The effect of this is likely to be further delay and more uncertainty.
Impact on the Commercial Property Industry
Some businesses are delaying decisions to develop, invest in or take leases of commercial property. Certain areas of the country have functioned in a marketing bubble and prices have largely been unaffected. However there is no shortage of retail premises available, which could give tenants the upper hand in negotiating terms with landlords. The Valuation Office Agency’s review of business rates to take effect from 1 April 2017 could have as much an impact on business decisions as Brexit.
Developers hope that, with encouragement to increase the housing stock, the Government will take the opportunity to offer initiatives for affordable housing, overcome the problem of increased costs of imported raw materials and review somewhat punitive taxes on property. In the meantime, there are signs that national housebuilders are holding back from new land acquisitions until the effect of Bexit is clearer, particularly as regards the future of the City of London as an ongoing financial centre.
The fact that the Bank of England Governor, Mark Carney, has decided to stay for one year after 2019, when Britain is due to leave the European Union, is widely seen as a stabilising factor for the economy.
However if there is a sharp drop in the economy in 2017, inflation could rise, putting pressure on interest rates. Any reluctance of mainstream commercial lenders could increase the opportunities for secondary lenders and peer to peer lending or crowd funding which has been on the rise in recent years.

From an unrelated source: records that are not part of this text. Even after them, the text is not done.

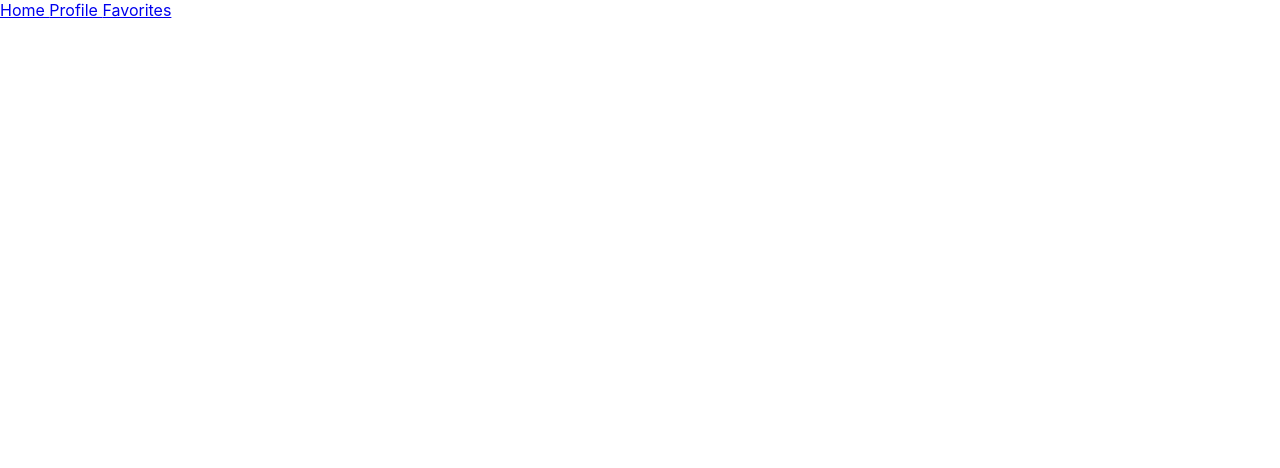
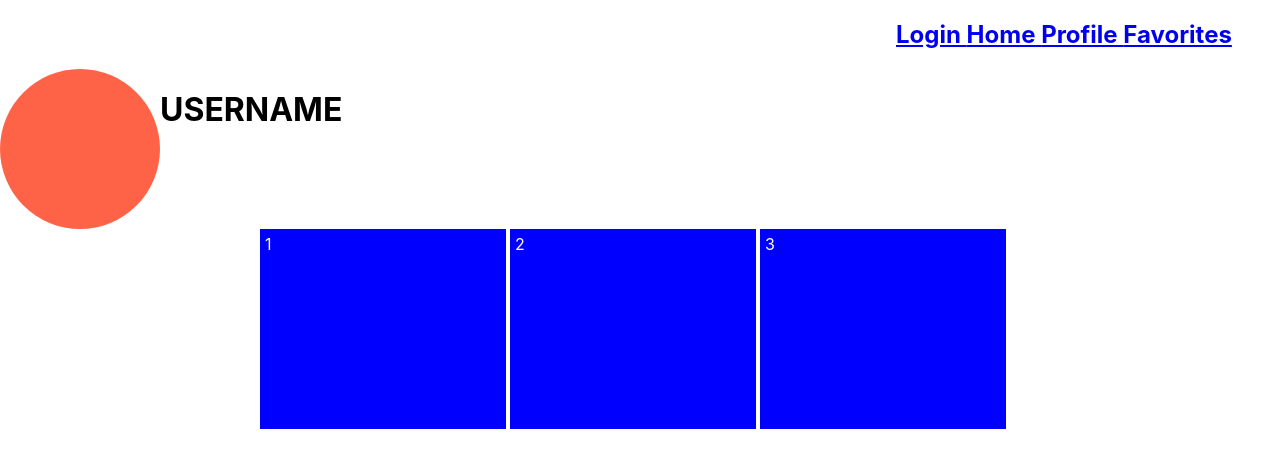
Before and after one commit to Briandepalmas/photoapp, a React (Create React App) app: page /profile in a window 1280 px wide. Shown: the top 468 px of the page. Built offline with nearby package versions, Linux system fonts and the light colour scheme.

Commit message:
added css to visualize layout of the app

```diff
--- /dev/null
+++ b/src/App.css
@@ -0,0 +1,30 @@
+.grid{
+    display:grid;
+    grid-template-columns: 100% 100% 100% 100% 100% 100%;
+    grid-template-rows:100% 100% 100% 100% 100% 100% ;
+
+    color:white;
+    height: 200px;
+    width:250px;
+    margin-left: 20%;
+
+
+}
+.item{
+    color:white;
+    background-color: blue;
+    margin-left:4px;
+    padding: 5px;
+}
+.profilepic{
+    display: flex
+}
+nav{
+ margin-left: 70%;
+}
+#ppic{
+    height: 160px;
+    width: 160px;
+    background-color: tomato;
+    border-radius: 50%;
+}
--- a/src/App.js
+++ b/src/App.js
@@ -1,9 +1,10 @@
 import React, { Component } from 'react'
 import {Route,Switch, Link , BrowserRouter as Router} from 'react-router-dom';
-import Signup from './components/Signup'
+import Login from './components/Login'
 import Profile from './components/Profile'
 import Favorites from './components/Favorites'
 import Home from './components/Home'
+import './App.css'
 //import axios from 'axios'
 
 export default class App extends Component {
@@ -72,7 +73,7 @@ constructor(props){
           user.online=!user.online
           return user;
         }else{
-          console.log("wrong password")
+          console.log("wrong password try again")
         }
 
       })
@@ -82,28 +83,31 @@ constructor(props){
 
 
   render() {
-this.state.user.map((user) =>
-console.log(user.id)
+// this.state.user.map((user) =>
+// console.log(user.id)
 
-)
+// )
 
     return (
       <Router>
          <div>
            {/* how to pass function as prop without rendering component? */}
-           {/* <Signup addUser={this.addUser}/> */}
+           {/* <Login log={this.loggedIn}/> */}
           <nav>
-           {/* <Link to="/signup">SIGN UP </Link> */}
-           <Link to="/home">Home </Link>
-           <Link to="/profile">Profile </Link>
-           <Link to="/favorites">Favorites</Link>
+            <h1>
+              <Link to="/login">Login </Link>
+              <Link to="/home">Home </Link>
+              <Link to="/profile">Profile </Link>
+              <Link to="/favorites">Favorites</Link>
+            </h1>
+
           </nav>
 
         <Switch>
-         {/* <Route exact path="/signup" component={Signup} /> */}
-         {/* <Route exact path="/home" component={Home} />
+         <Route exact path="/login" component={Login} />
+         {/* <Route exact path="/home" component={Home} /> */}
          <Route exact path="/profile" component={Profile} />
-         <Route exact path="/favorites" component={Favorites} /> */}
+         {/* <Route exact path="/favorites" component={Favorites} /> */}
         </Switch>
          </div>
       </Router>
--- a/src/components/Home.js
+++ b/src/components/Home.js
@@ -0,0 +1,13 @@
+import React, { Component } from 'react'
+
+export class Home extends Component {
+    render() {
+        return (
+            <div className="profilepic">
+
+            </div>
+        )
+    }
+}
+
+export default Home
--- a/src/components/Login.js
+++ b/src/components/Login.js
@@ -1 +1,39 @@
 import React, { Component } from 'react'
+
+export class Login extends Component {
+
+    state={
+        username:"",
+        password:""
+    }
+    onSubmit = (event) => {
+        event.preventDefault();
+        console.log(this.state.username)
+        this.props.log(this.state.username);
+
+        //resets username and password back to empty to receive new user input
+        this.setState({ username: '',password:'' });
+      }
+
+    onChange = (event) => (this.setState({[event.target.name]: [event.target.value] }));
+
+    render() {
+        return (
+            <div>
+             <form onSubmit={this.onSubmit}></form>
+                Create UserName:
+                <input type="text" name="username" placeholder="username" value={this.state.username}
+                onChange={this.onChange}/>
+
+                Create Password:
+                <input type="text" name="password" placeholder="enter password" value={this.state.password}
+                onChange={this.onChange}/>
+
+                <input type="submit" ></input>
+             <form/>
+            </div>
+        )
+    }
+}
+
+export default Login
--- a/src/components/Profile.js
+++ b/src/components/Profile.js
@@ -0,0 +1,23 @@
+import React, { Component } from 'react'
+
+export default class Profile extends Component {
+
+    render() {
+        return (
+            <div>
+                <div className="profilepic">
+                  <div id="ppic"></div>
+                  <div>
+                      <h1>USERNAME</h1>
+                  </div>
+                </div>
+                <div className="grid">
+                  <div className="item"> 1</div>
+                  <div className="item"> 2</div>
+                  <div className="item"> 3</div>
+                </div>
+
+            </div>
+        )
+    }
+}
```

The Government has pledged to maintain the level of subsidies to farmers until 2020. Beyond that it has the chance to review the complex subsidy system and remunerate farmers for land management e.g. for providing land for floodplains and environmental schemes as well food production. Farmers who rely on seasonal workers are watching carefully to know how Brexit will affect the free movement of people and immigration.
As food imports are likely to be more expensive in the short term, the food and beverage sector could help farmers by sourcing locally produced food. Provided there is better protection for farmers securing fairer deals with supermarkets, this could have a positive effect on farm incomes.
This may be the best time to review land agreements, contracts and any leases that are coming up for renewal to achieve a degree of flexibility. The general consensus in the industry seems to be that we must make the most of opportunities which may arise.
If you would like to further dicuss any of the information detailed above, please contact Consultant, Sue Lister, from our Agriculture & Rural Affairs department on 01892 701394 or at firstname.lastname@example.org.